Boris Johnson has waded into the row over Rishi Sunak’s plans to U-turn on some of the government’s net zero commitments, warning his successor that he “cannot afford to falter now” or “lose our ambition” for the country.
The former prime minister, who oversaw the introduction of many of the targets during his tenure, said “businesses must have certainty” about the UK’s net zero commitments, as companies reacted with alarm to the potential policy shift.
The business backlash to Sunak’s plans, which are an attempt to create a dividing line with Labour before the next election, forced Sunak to bring forward a speech to Wednesday to fend off criticism that the move would deter firms from investing in Britain.
Johnson, who is no longer an MP, is the most senior Conservative yet to condemn the decision to water down the targets, a move that it is argued could cost jobs, put up energy bills and damage the UK’s international reputation.

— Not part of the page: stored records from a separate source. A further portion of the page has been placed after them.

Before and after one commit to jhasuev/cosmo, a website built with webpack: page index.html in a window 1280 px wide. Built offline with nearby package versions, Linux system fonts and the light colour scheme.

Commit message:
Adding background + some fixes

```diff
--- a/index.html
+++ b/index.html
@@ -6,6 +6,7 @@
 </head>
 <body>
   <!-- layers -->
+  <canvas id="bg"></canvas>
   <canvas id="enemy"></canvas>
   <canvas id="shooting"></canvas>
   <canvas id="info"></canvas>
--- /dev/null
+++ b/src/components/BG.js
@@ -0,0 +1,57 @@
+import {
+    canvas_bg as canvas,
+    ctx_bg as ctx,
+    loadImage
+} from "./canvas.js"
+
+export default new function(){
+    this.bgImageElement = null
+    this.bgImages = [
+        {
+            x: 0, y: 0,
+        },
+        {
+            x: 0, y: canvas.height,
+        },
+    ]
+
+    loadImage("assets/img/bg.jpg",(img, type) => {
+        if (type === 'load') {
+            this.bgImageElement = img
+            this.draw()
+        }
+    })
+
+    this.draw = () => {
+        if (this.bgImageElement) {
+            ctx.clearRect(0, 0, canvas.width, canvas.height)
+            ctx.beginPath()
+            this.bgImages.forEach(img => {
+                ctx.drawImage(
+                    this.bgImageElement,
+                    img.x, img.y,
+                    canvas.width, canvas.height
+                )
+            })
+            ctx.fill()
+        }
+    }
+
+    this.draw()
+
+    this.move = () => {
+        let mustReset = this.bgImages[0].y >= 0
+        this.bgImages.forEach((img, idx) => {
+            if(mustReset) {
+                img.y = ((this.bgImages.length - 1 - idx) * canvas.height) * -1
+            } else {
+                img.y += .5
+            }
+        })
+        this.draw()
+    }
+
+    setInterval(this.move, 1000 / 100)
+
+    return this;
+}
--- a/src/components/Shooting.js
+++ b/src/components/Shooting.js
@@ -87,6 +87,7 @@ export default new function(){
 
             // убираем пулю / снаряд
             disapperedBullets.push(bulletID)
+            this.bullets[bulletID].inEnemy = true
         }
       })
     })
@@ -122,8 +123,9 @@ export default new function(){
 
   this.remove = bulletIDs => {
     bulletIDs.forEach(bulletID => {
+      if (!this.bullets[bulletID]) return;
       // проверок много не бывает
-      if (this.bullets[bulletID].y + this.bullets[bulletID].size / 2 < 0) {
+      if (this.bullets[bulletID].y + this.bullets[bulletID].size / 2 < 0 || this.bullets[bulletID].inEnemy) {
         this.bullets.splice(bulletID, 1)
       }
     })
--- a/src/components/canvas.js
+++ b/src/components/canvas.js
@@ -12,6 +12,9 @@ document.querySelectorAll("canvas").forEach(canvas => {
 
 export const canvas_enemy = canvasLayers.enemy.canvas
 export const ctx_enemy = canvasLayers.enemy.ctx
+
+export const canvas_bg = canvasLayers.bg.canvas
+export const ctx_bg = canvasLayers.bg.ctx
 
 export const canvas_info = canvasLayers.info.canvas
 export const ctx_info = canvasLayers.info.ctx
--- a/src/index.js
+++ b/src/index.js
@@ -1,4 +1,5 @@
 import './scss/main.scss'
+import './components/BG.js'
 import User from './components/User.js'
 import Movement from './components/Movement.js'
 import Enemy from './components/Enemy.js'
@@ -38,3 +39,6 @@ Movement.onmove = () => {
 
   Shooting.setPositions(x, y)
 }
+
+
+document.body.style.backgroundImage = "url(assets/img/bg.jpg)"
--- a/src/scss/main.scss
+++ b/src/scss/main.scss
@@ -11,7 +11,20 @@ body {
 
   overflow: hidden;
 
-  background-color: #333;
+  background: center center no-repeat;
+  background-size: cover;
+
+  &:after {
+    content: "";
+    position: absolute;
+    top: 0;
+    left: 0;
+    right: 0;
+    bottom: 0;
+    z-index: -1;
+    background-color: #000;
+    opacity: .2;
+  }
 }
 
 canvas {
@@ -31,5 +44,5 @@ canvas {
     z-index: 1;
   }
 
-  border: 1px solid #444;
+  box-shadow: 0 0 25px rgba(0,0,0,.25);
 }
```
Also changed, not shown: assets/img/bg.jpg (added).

Sunak held a hastily arranged call with cabinet ministers on Wednesday morning after speculation about his net zero plans emerged on Tuesday night.
In a statement, Johnson said: “Business must have certainty about our net zero commitments. This country leads on tackling climate change and in creating new green technology. The green industrial revolution is already generating huge numbers of high-quality jobs and helping to drive growth and level up our country. Business and industry – such as motor manufacturing – are rightly making vast investments in these new technologies.
“It is those investments that will produce a low-carbon future – at lower costs for British families. It is crucial that we give those businesses confidence that government is still committed to net zero and can see the way ahead. We cannot afford to falter now or in any way lose our ambition for this country.”
After his climate proposals leaked on Tuesday, Sunak said the government remained committed to the net zero target but planned to hit it in a “better, more proportionate” way.
In an apparent dig at Johnson, he said politicians of “all the stripes” had not been honest about “costs and trade-offs”, and he accused previous governments of taking “the easy way out, saying we can have it all”.
The Guardian understands that the move will include delaying a ban on the sale of new petrol and diesel cars, currently due in 2030, watering down the phasing out of gas boilers and dropping plans for new energy efficiency targets for private rented homes.
However, Sunak has recommitted to the target of net zero emissions by 2050, insisting his government was not “losing our ambition or abandoning our commitments” on the climate crisis.
The potential policy shift also alarmed the car industry, which has invested on the basis of a 2030 shift away from petrol and diesel. Ford UK’s chairwoman, Lisa Brankin, said: “Our business needs three things from the UK government: ambition, commitment and consistency. A relaxation of 2030 would undermine all three.”
Chris Norbury, the chief executive of the E.ON energy firm in the UK, said the move would be a “misstep on many levels” as he hit out at the “false argument” that green policies could only come at a cost, arguing they delivered affordable energy while boosting jobs.
“In our homes and communities we risk condemning people to many more years of living in cold and draughty homes that are expensive to heat, in cities clogged with dirty air from fossil fuels, missing out on the economic regeneration this ambition brings,” he said.